How To Expunge A Criminal Record

A criminal record can have serious consequences, even if you are not arrested or convicted. A record can affect employment, rental applications, and credit. However, most states offer a process for being removed from a criminal record. After a certain amount of time, some states may allow a criminal arrest record to be removed. The barriers are also there to create spaces where people can move on with their lives and become productive citizens. Even in the age of the Internet, various legal and online reputation methods allow you to expunge a criminal record and clean your online image. The next part of this article explores many of these methods and how you can use them to get the results you want.

Can an expunged criminal arrest record show up in an online search?

Many factors affect the process, but police departments and some licensing boards may still trace the records. For instance, the Internet can give a Google search the power to identify your unflattering mugshot on the first search page of your name. Fortunately, several reputable online companies provide a quick and efficient mugshot removal service.

If you’re interested in learning more about the expungement process, here’s another example:

Mike Jones is convicted in 2016 for felony theft in Texas.
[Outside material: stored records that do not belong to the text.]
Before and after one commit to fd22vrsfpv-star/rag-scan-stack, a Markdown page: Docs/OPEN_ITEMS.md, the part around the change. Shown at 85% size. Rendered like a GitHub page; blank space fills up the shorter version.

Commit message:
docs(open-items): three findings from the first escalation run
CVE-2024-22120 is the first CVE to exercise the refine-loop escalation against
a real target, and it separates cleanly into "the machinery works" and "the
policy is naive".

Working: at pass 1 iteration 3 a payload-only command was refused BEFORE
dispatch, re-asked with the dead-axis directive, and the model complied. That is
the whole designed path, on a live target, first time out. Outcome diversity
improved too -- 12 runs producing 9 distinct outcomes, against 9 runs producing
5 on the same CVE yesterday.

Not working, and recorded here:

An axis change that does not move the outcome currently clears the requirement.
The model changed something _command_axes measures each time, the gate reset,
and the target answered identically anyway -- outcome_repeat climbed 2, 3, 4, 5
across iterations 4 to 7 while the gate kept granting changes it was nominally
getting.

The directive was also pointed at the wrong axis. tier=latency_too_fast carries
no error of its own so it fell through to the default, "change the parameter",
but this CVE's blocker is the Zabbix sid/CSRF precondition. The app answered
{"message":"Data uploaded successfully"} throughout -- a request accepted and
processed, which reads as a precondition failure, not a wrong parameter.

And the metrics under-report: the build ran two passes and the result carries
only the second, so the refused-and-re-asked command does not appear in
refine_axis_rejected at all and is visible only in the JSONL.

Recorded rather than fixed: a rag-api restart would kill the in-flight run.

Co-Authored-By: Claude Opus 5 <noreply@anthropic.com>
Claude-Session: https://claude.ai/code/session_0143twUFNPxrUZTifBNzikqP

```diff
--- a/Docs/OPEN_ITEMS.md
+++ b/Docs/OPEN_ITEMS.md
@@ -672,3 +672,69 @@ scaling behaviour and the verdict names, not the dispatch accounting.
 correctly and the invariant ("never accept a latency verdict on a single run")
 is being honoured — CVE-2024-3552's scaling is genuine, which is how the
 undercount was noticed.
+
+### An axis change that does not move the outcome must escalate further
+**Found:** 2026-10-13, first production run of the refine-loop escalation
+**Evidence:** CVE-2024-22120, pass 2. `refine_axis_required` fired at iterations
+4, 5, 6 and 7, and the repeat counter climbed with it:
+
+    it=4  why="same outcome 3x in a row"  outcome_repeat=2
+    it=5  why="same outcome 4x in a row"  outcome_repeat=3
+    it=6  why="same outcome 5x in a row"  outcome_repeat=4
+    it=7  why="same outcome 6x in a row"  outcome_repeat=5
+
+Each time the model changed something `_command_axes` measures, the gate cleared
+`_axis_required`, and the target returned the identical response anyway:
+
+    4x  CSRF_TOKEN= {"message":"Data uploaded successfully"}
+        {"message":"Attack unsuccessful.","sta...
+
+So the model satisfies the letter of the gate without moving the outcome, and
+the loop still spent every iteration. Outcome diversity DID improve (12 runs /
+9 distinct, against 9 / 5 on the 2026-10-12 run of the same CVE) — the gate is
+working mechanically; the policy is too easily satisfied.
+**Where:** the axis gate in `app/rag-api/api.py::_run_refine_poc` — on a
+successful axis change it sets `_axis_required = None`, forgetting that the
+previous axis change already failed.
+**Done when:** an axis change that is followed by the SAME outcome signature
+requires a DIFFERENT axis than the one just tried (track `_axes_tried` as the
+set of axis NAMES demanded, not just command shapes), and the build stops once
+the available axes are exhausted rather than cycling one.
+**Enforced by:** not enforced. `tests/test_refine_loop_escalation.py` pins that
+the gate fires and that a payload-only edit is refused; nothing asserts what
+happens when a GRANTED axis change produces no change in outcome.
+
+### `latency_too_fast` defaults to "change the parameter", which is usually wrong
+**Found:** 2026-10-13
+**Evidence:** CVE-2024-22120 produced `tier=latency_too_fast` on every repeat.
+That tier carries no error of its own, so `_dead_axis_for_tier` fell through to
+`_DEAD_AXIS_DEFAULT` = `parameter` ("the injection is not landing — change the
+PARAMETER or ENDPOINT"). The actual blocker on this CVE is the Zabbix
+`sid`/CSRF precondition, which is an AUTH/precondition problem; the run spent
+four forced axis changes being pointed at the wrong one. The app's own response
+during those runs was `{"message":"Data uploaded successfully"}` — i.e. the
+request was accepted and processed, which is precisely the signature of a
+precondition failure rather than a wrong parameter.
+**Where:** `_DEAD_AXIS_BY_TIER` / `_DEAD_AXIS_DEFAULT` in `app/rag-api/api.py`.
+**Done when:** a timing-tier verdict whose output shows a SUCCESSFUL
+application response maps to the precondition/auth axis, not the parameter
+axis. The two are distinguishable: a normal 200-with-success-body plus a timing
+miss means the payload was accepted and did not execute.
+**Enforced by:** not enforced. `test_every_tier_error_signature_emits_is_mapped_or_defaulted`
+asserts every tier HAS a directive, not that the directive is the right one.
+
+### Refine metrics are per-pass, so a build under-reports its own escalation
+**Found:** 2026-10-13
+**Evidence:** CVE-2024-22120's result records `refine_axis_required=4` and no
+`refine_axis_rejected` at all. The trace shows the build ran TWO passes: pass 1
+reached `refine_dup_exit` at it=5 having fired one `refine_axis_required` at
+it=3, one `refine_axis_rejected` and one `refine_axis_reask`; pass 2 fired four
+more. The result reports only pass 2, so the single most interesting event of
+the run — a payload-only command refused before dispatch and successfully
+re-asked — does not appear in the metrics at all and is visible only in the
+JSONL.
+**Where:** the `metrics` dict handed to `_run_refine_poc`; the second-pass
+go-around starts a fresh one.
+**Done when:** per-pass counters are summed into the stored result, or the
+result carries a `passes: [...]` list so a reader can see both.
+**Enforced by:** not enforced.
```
He is sentenced to 12 months in jail, plus three years probation. The person goes to jail in 2016 and is done with it. However, the state allows expungement for theft convictions five years after the person has been through the sentence if the person doesn’t re-offend during those five years. This means that come 2025, John will be able to petition the Texas Court for expungement of his 2016 conviction.

What Does Expungement Mean?

Expungement is the process of sealing the record of a criminal conviction. In most states, people can have their criminal records and convictions erased from their official files. However, some states have more strict laws which allow only certain people to have their criminal records and convictions expunged and others allow more people for most offenses.

Suppose that Mike Jones has a minor brush with the law when he was 21. He was convicted of the crime, but the conviction was later expunged. Mike is now eligible for a job, and he can honestly answer the question, “Have you ever been convicted of a criminal offense?” with an answer of No!


People seeking a fresh start often begin the process of expungement by researching the available procedures in the jurisdiction to which they want to apply. If you are looking to expunge a criminal record, you want to start by checking if the agency that handled your arrest is still in operation. They will have a record of your case and have the ability to help you expunge the case. Keep in mind a jurisdiction may allow expungement of arrests and misdemeanor convictions, but draw the line when it comes to felony convictions. Certain states may only expunge records after the person is finished serving their sentence, including their probation period. If a judge were presented with a valid argument for shortening a probation period, he or she may rule on expunging the record.

How Does The Process Work?

The process of getting a criminal record sealed or “expunged” has become much easier in recent years. A person must file a form (usually called a petition) asking a court to seal or “expunge” his or her criminal record. The process of sealing or expunging criminal arrest records in some states is called Motion for Expungement. While some states prefer the more formal term dismissal, set aside, expunction, sealing, etc. The filing fees vary (some states require that the fee be paid by the petitioner, while others require the state to pay it) and can be in the ballpark of several hundred dollars, but some states offer a reduced fee for petitioners who can demonstrate financial difficulties. The filing fees are not usually recoverable through legal action.

Drug Offenses

People often receive more lenient sentences for drug crimes and juvenile offenders when they are sentenced to more lenient sentences. Many jurisdictions also facilitate the expungement of these sentences. Individuals falling under the first category who are interested in expunging criminal records are eligible for several programs, typically offering sealing of records after completion. A juvenile with good conduct records as an adult may benefit from full record clearance once he reaches the age of 18. With a rise in misdemeanor convictions, many states have expanded their laws on expunging criminal records. Fortunately, there are professionals to help navigate the latest state expungements.

What About Your Online Information

Your online presence is becoming more important with the increasing popularity of social media. Here are some important things to consider when creating your online presence. Our online monitoring system will monitor all aspects of your online presence and will ensure that everything related to your arrest is removed from the top 45+ data aggregators.

Automatic Expungements

In 1980, Pennsylvania became the first state to automatically expungement procedures for certain cases. Between 1980 and 2015, 39 states made the process automatic for certain cases. In 2019, California and Utah followed with similar laws. We can work together to decide on the best course of action to erase any arrests record from the Internet and give you a fresh start. We can remove mugshots, negative posts, and negative content.